from Studio Pin-Ups
by Taylor Lane
Taylor Lane is a British company, specializing in graphic designs for advertisers, and the corporation has won an Epica Award for publishing a calendar that features twelve pin-ups, each one produced from one of twelve different typefonts—and like any set of centerfolds in pornography, each image features a shorthand biography about the adult model, except that, in this case, each bio describes the provenance of the typefont itself. “Miss Bodoni,” for example, is “often seen in Paris and Milan and her face regularly appears in leading style magazines” (because, of course, Bodoni is one of the preferred typefonts used by Vogue).

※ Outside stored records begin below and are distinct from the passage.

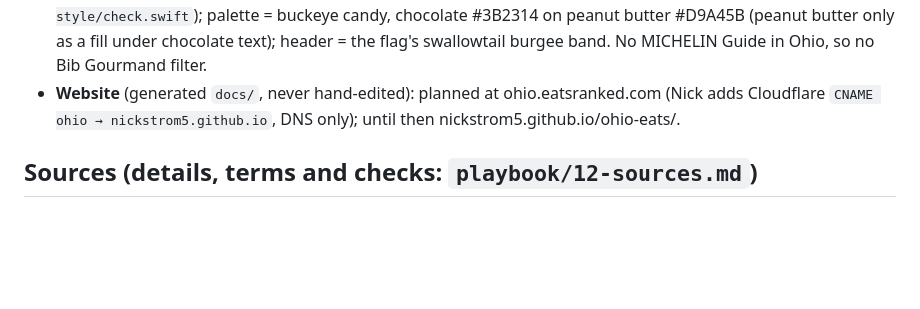
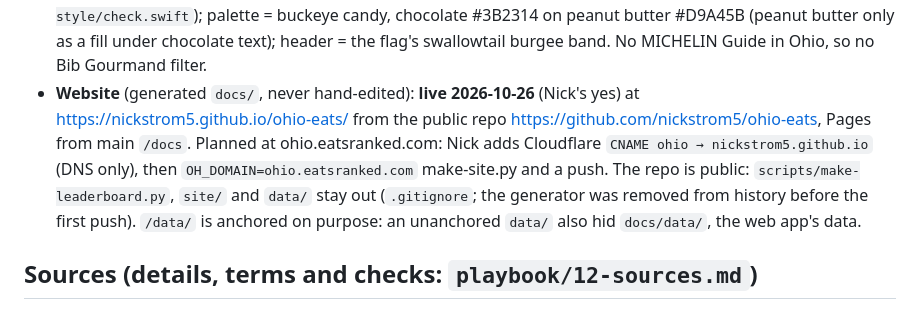
Before and after one commit to nickstrom5/ohio-eats, a Markdown page: CLAUDE.md, the part around the change. Drawn GitHub-style; blank space fills up the shorter version.

Commit message:
Ohio Eats: notes for the live site
Co-Authored-By: Claude Opus 5.5 <noreply@anthropic.com>

```diff
--- a/CLAUDE.md
+++ b/CLAUDE.md
@@ -12,8 +12,11 @@ Products (same three as every state):
   `threeway()`, passes `../state-prompts/icon-style/check.swift`); palette = buckeye candy, chocolate #3B2314 on peanut butter #D9A45B
   (peanut butter only as a fill under chocolate text); header = the flag's swallowtail burgee band. No MICHELIN Guide in Ohio, so no
   Bib Gourmand filter.
-- **Website** (generated `docs/`, never hand-edited): planned at ohio.eatsranked.com (Nick adds Cloudflare `CNAME ohio → nickstrom5.github.io`,
-  DNS only); until then nickstrom5.github.io/ohio-eats/.
+- **Website** (generated `docs/`, never hand-edited): **live 2026-10-26** (Nick's yes) at https://nickstrom5.github.io/ohio-eats/ from the
+  public repo https://github.com/nickstrom5/ohio-eats, Pages from main `/docs`. Planned at ohio.eatsranked.com: Nick adds Cloudflare
+  `CNAME ohio → nickstrom5.github.io` (DNS only), then `OH_DOMAIN=ohio.eatsranked.com` make-site.py and a push. The repo is public:
+  `scripts/make-leaderboard.py`, `site/` and `data/` stay out (`.gitignore`; the generator was removed from history before the first push).
+  `/data/` is anchored on purpose: an unanchored `data/` also hid `docs/data/`, the web app's data.
 
 ## Sources (details, terms and checks: `playbook/12-sources.md`)
 - **No statewide food-license list, no statewide inspection data, no official grade.** Only two cities publish in bulk:
```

Exponents of visual poetry have often used typefonts playfully to depict either animals or objects (just as the designer Roberto de Vicq de Cumtich has done, for example, in his work Bembo’s Zoo)—but such visual design often finds itself consigned to literature for children; whereas the designers at Taylor Lane have advertised their skills by quite literally depicting the “bodytext” of their work, corporealizing such textuality for a more decadent audience. The designers have restricted themselves to the repertoire of “penstrokes” found only in a singular typefont, thereby showcasing the surprising, aesthetic potential of such a limited palette.
Aesthetic criticism has, of course, remarked at length upon the role of the nude in the history of art, describing the ways in which the body of the woman has become a cipher for both the idealized values of formal “beauty” and the subaltern values of erotic “desire.” The pin-ups here suggest the extreme degrees to which a poet might begin to fetishize the sensual, optical appeals of language itself, admiring the contours of letterforms in a manner reminiscent of obsessive, libidinal fixations. The letters in the caption of the usual, porno image have thus begun to displace the nude body, behaving like it rather than referring to it….